If a line in the entries below holds the string "layout", copy it.

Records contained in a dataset
◆ ◆ ◆ ◆ ◆
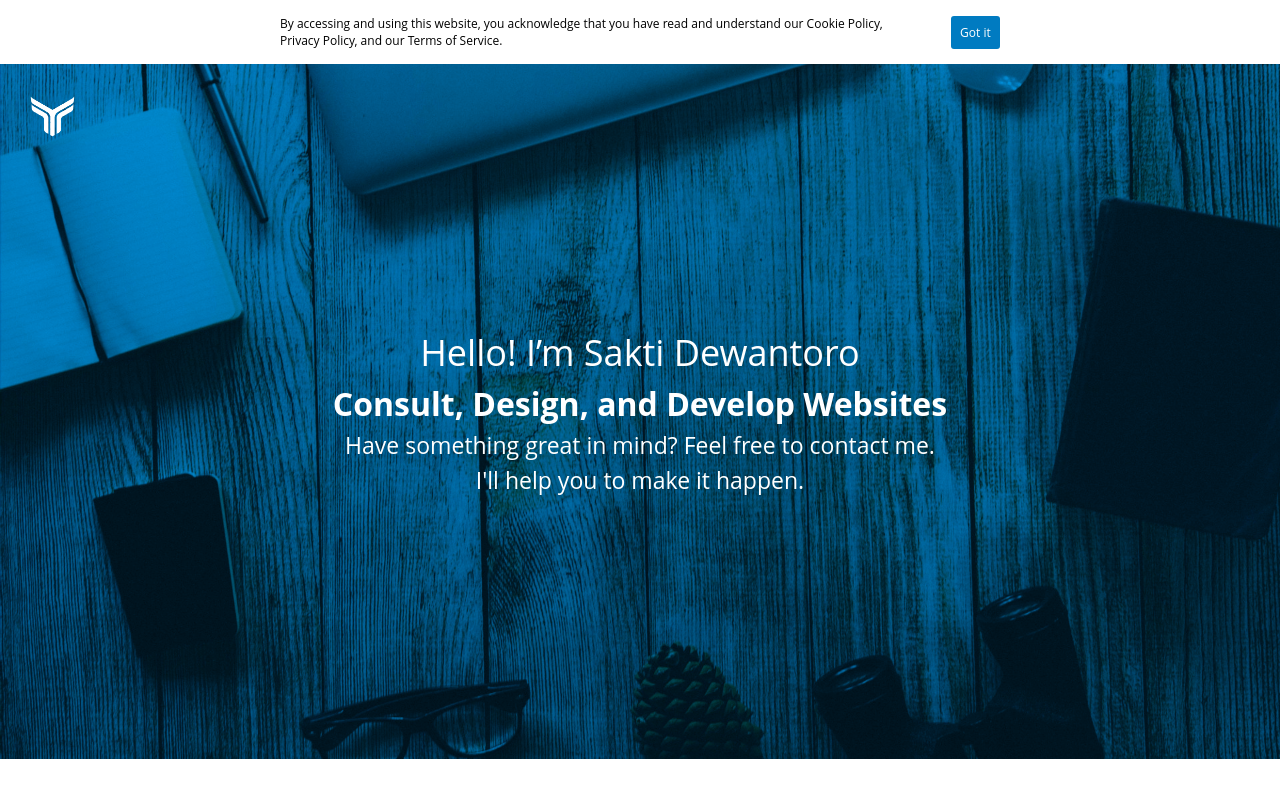
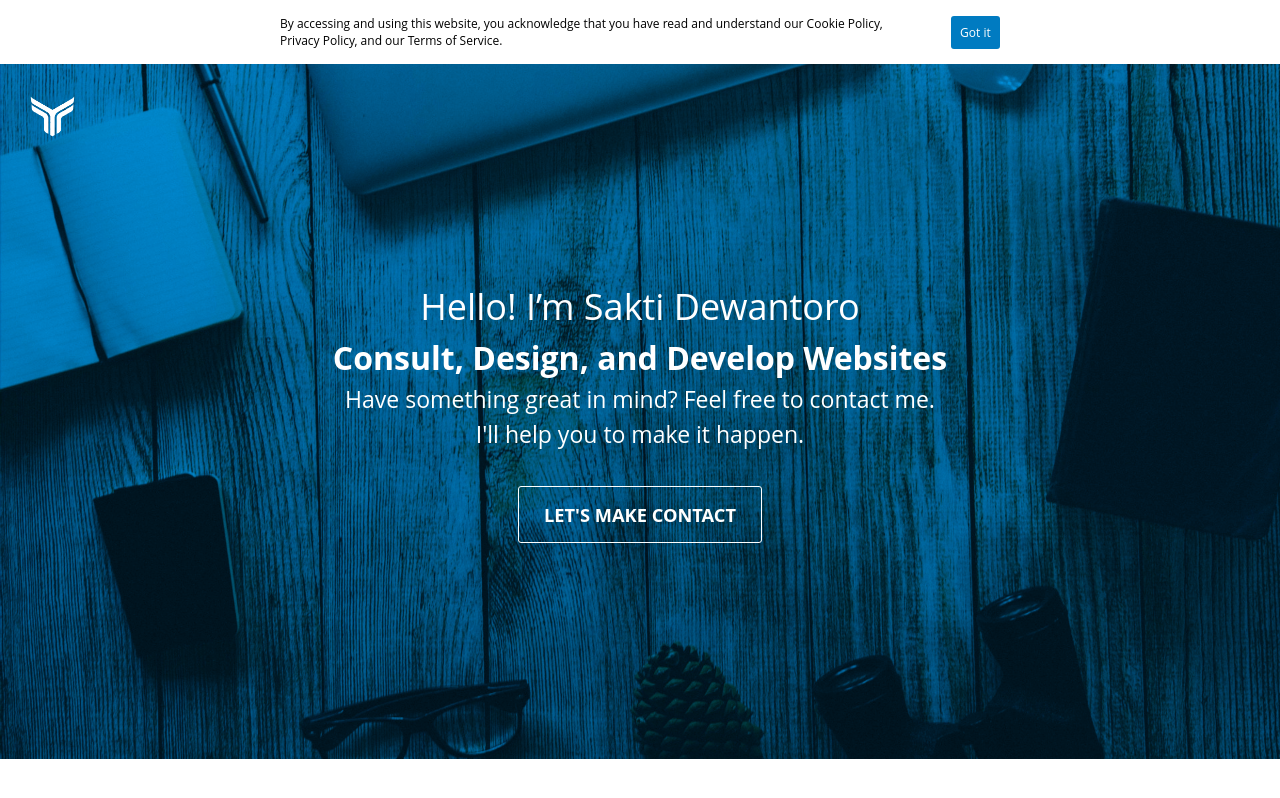
Before and after one commit to saktyd/front-end-test, a React (Create React App) app: page / in a window 1280 px wide. Built offline with nearby package versions, Linux system fonts and the light colour scheme.

Commit message:
add button action on heroshot section

```diff
--- a/src/components/HeroShot.js
+++ b/src/components/HeroShot.js
@@ -10,6 +10,7 @@ function HeroShot() {
                 <h1>Consult, Design, and Develop Websites</h1>
                 <p className="heroshot__content--info">Have something great in mind? Feel free to contact me. <br/>
                 I'll help you to make it happen.</p>
+                <button className="button__transparent--blue"><h5>LET'S MAKE CONTACT</h5></button>
             </div>
         </div>
     )
--- a/src/style/layout/HeroShot.scss
+++ b/src/style/layout/HeroShot.scss
@@ -32,6 +32,13 @@
 
         &--info {
             font-size: 23px;
+            margin-bottom: 35px;
+        }
+
+        button {
+            font-size: 22px;
+            font-weight: 20px;
+            padding: 15px 25px;
         }
 
     }
```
◆ ◆ ◆ ◆ ◆
**Task result:**
--- a/src/style/layout/HeroShot.scss
+++ b/src/style/layout/HeroShot.scss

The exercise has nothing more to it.